It’s possible, in Game 36 of 56, the player who has been among the best for the Golden Knights this season had a little something to prove.
Hasn’t been the greatest of times for goaltender Marc-Andre Fleury of late.
He was good enough Saturday night. His team wasn’t.
Minnesota continues to be a puzzle the Knights struggle solving, the latest Wild win by a 2-1 final before 3,950 at T-Mobile Arena.
If this were an NCAA Tournament game, Minnesota would be one of those 12 seeds that gives a 5 all sorts of matchup problems. But that’s nothing new. When haven’t the Wild done that to the Golden Knights in this series?
Same goes for Fleury. He’s now 6-13 all-time versus Minnesota with a goal-against average above 3. His save percentage against the Wild coming in was .892.
But he stopped 25-of-27 shots Saturday, with one Minnesota goal coming via the power play and a second in close after Fleury made the initial save.
Decision to make
“I thought the story of tonight was that their two goals traveled a combined probably 8-12 inches,” said Knights coach Pete DeBoer. “They were both right around the crease. (Fleury) was good. He wasn’t the reason we lost. We lost because we didn’t stick the puck past their guy.”
It would have been a preposterous notion a month ago, the idea DeBoer would need the last 20 or so games to determine which goalie to start once the playoffs commenced.

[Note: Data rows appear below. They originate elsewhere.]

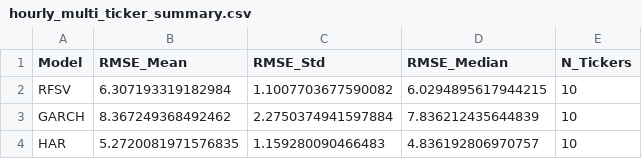
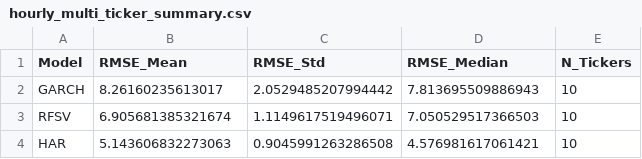
Before and after one commit to simonepsn/rough-vol, a CSV file: forecast_results/hourly_multi_ticker_summary.csv, drawn as a sheet.

```diff
--- a/forecast_results/hourly_multi_ticker_summary.csv
+++ b/forecast_results/hourly_multi_ticker_summary.csv
@@ -1,4 +1,4 @@
 Model,RMSE_Mean,RMSE_Std,RMSE_Median,N_Tickers
-RFSV,6.307193319182984,1.1007703677590082,6.0294895617944215,10
-GARCH,8.367249368492462,2.2750374941597884,7.836212435644839,10
-HAR,5.2720081971576835,1.159280090466483,4.836192806970757,10
+GARCH,8.26160235613017,2.0529485207994442,7.813695509886943,10
+RFSV,6.905681385321674,1.1149617519496071,7.050529517366503,10
+HAR,5.143606832273063,0.9045991263286508,4.576981617061421,10
```
Also changed, not shown: forecast_results/daily_multi_ticker_summary.csv, forecast_results/individual_ticker_results_5min.csv, 21 other files.
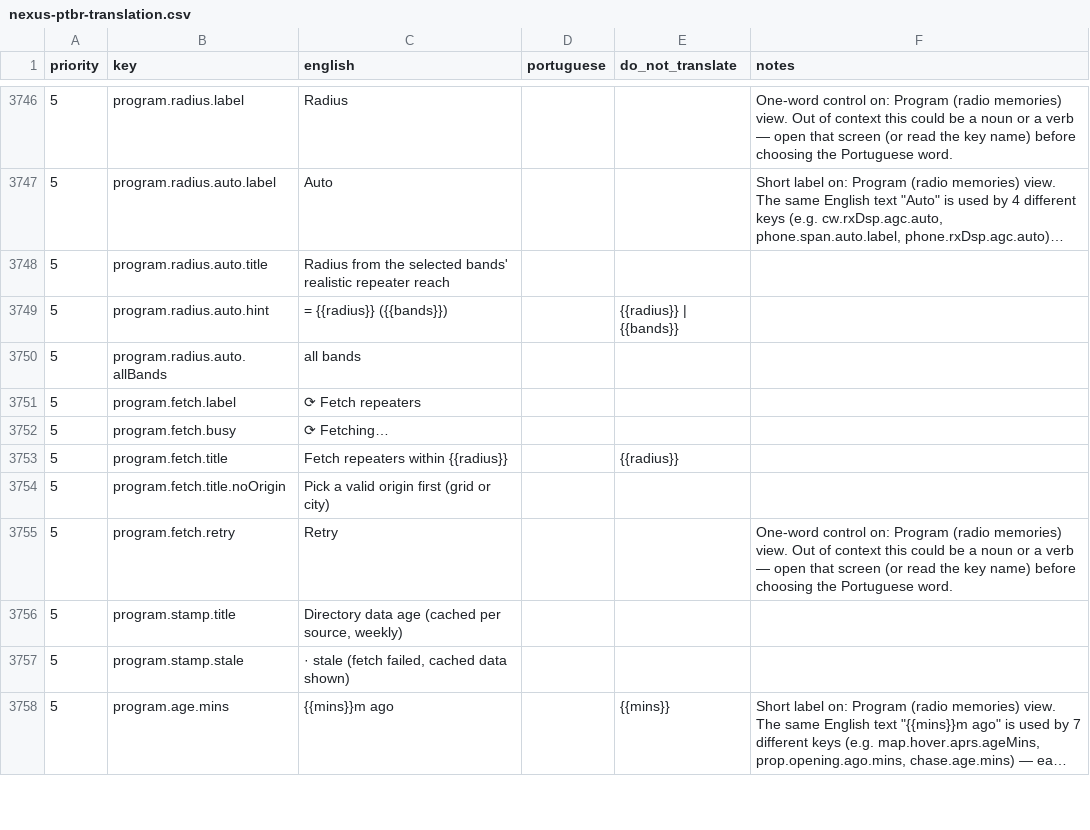
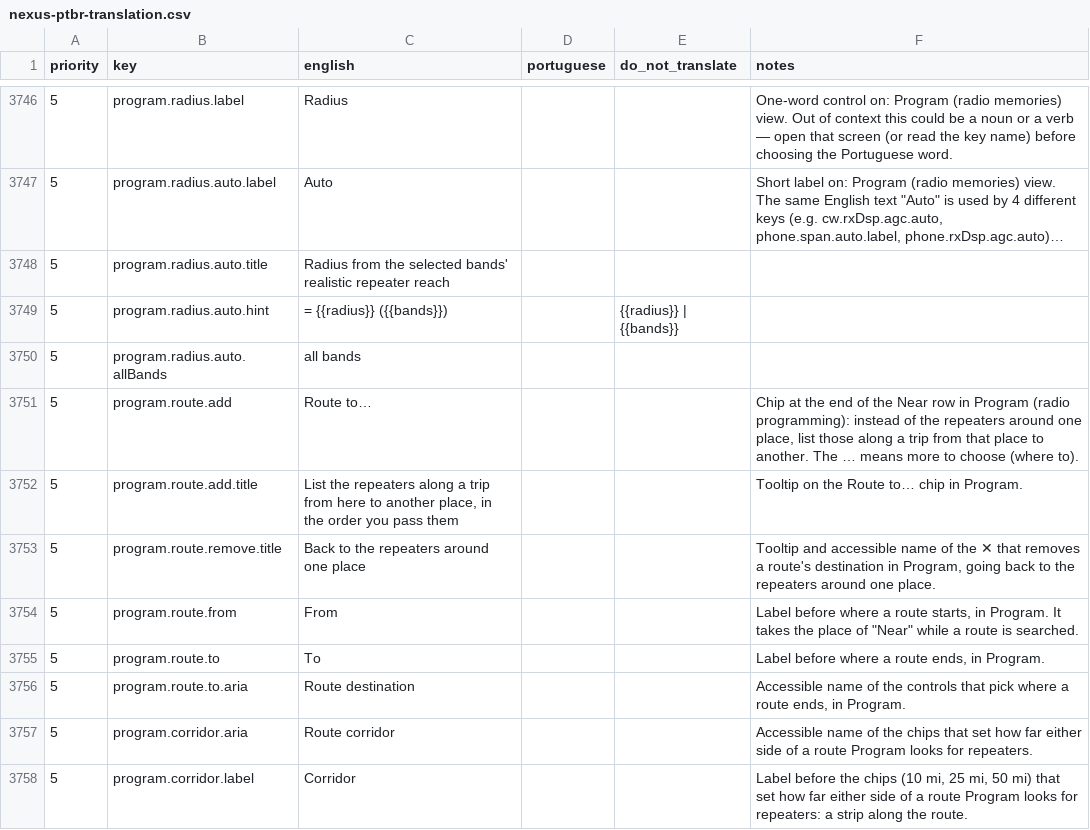
Before and after one commit to kd9taw/Nexus, a CSV file: translations/pt-BR/nexus-ptbr-translation.csv, drawn as a sheet; only a part is shown, gaps mark what is left out; the shorter side is filled out with more unchanged rows; long unchanged cells end in …; the diff covers the shown part only; the diff names each change by its address in the sheet, - before the commit and + after, or states it on an @@ line.

```diff
--- a/translations/pt-BR/nexus-ptbr-translation.csv
+++ b/translations/pt-BR/nexus-ptbr-translation.csv
+row 3751: 5 | program.route.add | Route to… |  |  | Chip at the end of the Near row in Program (radio programming): instead of the repeaters around one place, list those along a trip from that place to another. The … means more to choose (where to).
+row 3752: 5 | program.route.add.title | List the repeaters along a trip from here to another place, in the order you pass them |  |  | Tooltip on the Route to… chip in Program.
+row 3753: 5 | program.route.remove.title | Back to the repeaters around one place |  |  | Tooltip and accessible name of the ✕ that removes a route's destination in Program, going back to the repeaters around one place.
+row 3754: 5 | program.route.from | From |  |  | Label before where a route starts, in Program. It takes the place of "Near" while a route is searched.
+row 3755: 5 | program.route.to | To |  |  | Label before where a route ends, in Program.
+row 3756: 5 | program.route.to.aria | Route destination |  |  | Accessible name of the controls that pick where a route ends, in Program.
+row 3757: 5 | program.corridor.aria | Route corridor |  |  | Accessible name of the chips that set how far either side of a route Program looks for repeaters.
+row 3758: 5 | program.corridor.label | Corridor |  |  | Label before the chips (10 mi, 25 mi, 50 mi) that set how far either side of a route Program looks for repeaters: a strip along the route.
```
Also changed, not shown: 13 added rows elsewhere in this file, 16 other files.
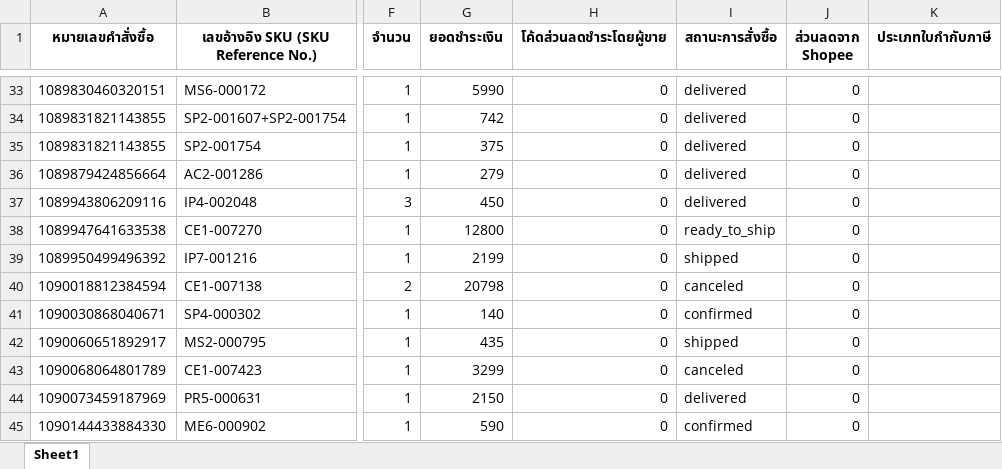
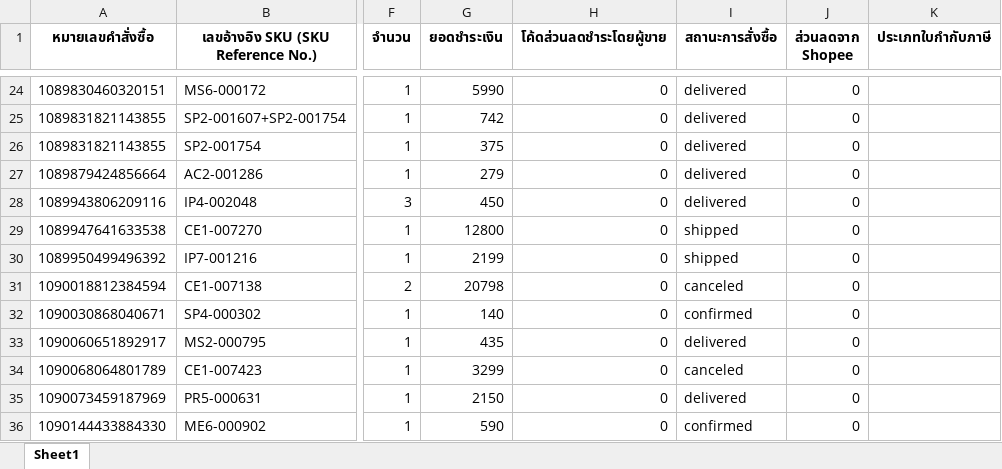
Before and after one commit to iHaveNoKnowledge/Python, an Excel workbook: output_test.xlsx, sheet Sheet1, drawn as a sheet; only a part is shown, gaps mark what is left out; values as stored, in another font and other column widths than the file's, no borders; addresses are those after the commit; the diff covers the shown part only; the diff names each change by its address in the sheet, - before the commit and + after, or states it on an @@ line.

```diff
--- a/output_test.xlsx (sheet Sheet1)
+++ b/output_test.xlsx (sheet Sheet1)
-I29 (สถานะการสั่งซื้อ): ready_to_ship
+I29 (สถานะการสั่งซื้อ): shipped
-I33 (สถานะการสั่งซื้อ): shipped
+I33 (สถานะการสั่งซื้อ): delivered
```
Also changed, not shown: 17 added rows, 20 removed rows and 21 edited cells elsewhere in this sheet, 2 other files.
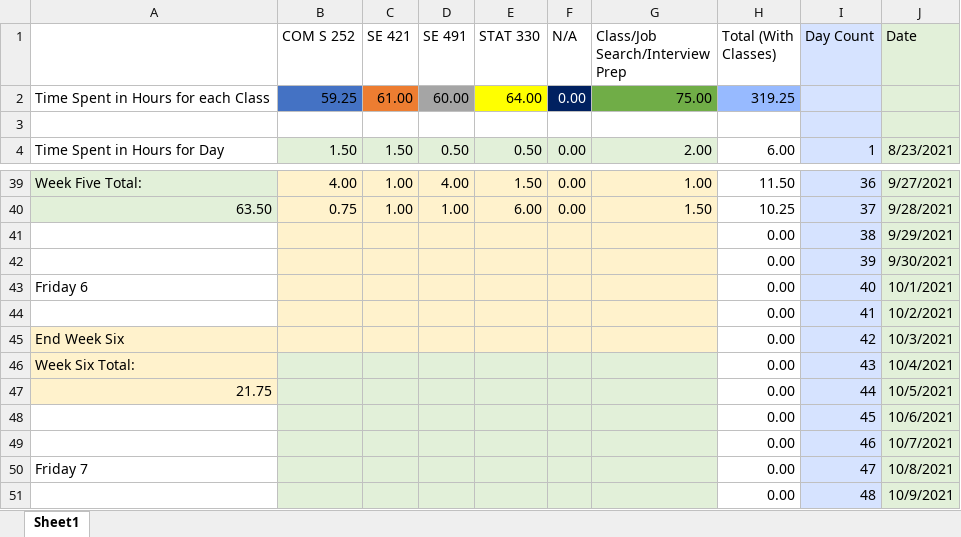
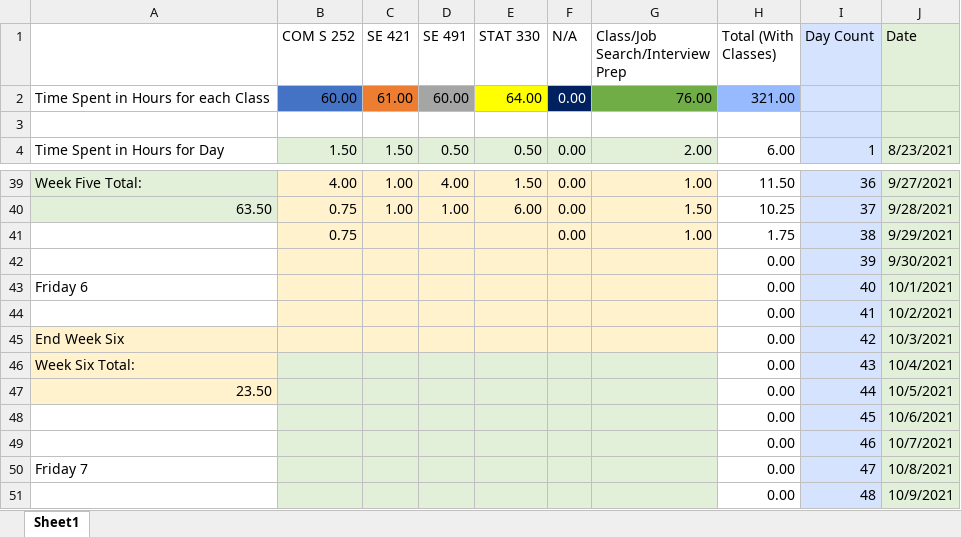
Before and after one commit to mghoskins/mghoskins-Data, an Excel workbook: CollegeSemesterWork/TimeSpentWorkingSemester7.xlsx, sheet Sheet1, drawn as a sheet; only a part is shown, gaps mark what is left out; values as stored, in another font and other column widths than the file's, no borders; charts and pictures and conditional formats not drawn; removed rows and columns are numbered as before the commit, all else as after; the diff names each change by its address in the sheet, - before the commit and + after, or states it on an @@ line.

Commit message:
progress delayed

```diff
--- a/CollegeSemesterWork/TimeSpentWorkingSemester7.xlsx (sheet Sheet1)
+++ b/CollegeSemesterWork/TimeSpentWorkingSemester7.xlsx (sheet Sheet1)
-B2 (COM S 252): 59.25
+B2 (COM S 252): 60.00
-G2 (Class/Job Search/Interview Prep): 75.00
+G2 (Class/Job Search/Interview Prep): 76.00
-H2 (Total (With Classes)): 319.25
+H2 (Total (With Classes)): 321.00
-row 41:  |  |  |  |  |  |  | 0.00 | 38 | 9/29/2021
+row 41:  | 0.75 |  |  |  | 0.00 | 1.00 | 1.75 | 38 | 9/29/2021
-A47: 21.75
+A47: 23.50
```
Also changed, not shown: charts or pictures.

It’s not so crazy now. If things go as they have recently, he absolutely will have a decision to make.
Robin Lehner has been better-than-good since returning from a head injury. He’s 3-0-1, has allowed just six goals and has a 94.1 save percentage. Fleury is now 2-4 in his last six games, having allowed 20 goals with a .887 save percentage.
He needed a game like Saturday just to calm the waters a bit. How both he and Lehner perform as the postseason creeps closer should make for some must-see viewing.
It won’t be as exciting as Gonzaga knocking out UCLA with a banked-in 3-pointer at the buzzer in overtime, but compelling just the same.
The Knights have now lost three straight under DeBoer for the first time and are sputtering at the same time first-place Colorado is rolling. The Avalanche are four points clear of DeBoer’s team, which has a game in hand.
“I wouldn’t say it’s fatigue,” said Knights defenseman Shea Theodore. “I thought we played well but kind of just let off the gas. When they scored there (to go ahead 2-1), we got down on the bench. I don’t know. I think we have to fix that. We have to have a little bit more spark to our game and correct that right away.”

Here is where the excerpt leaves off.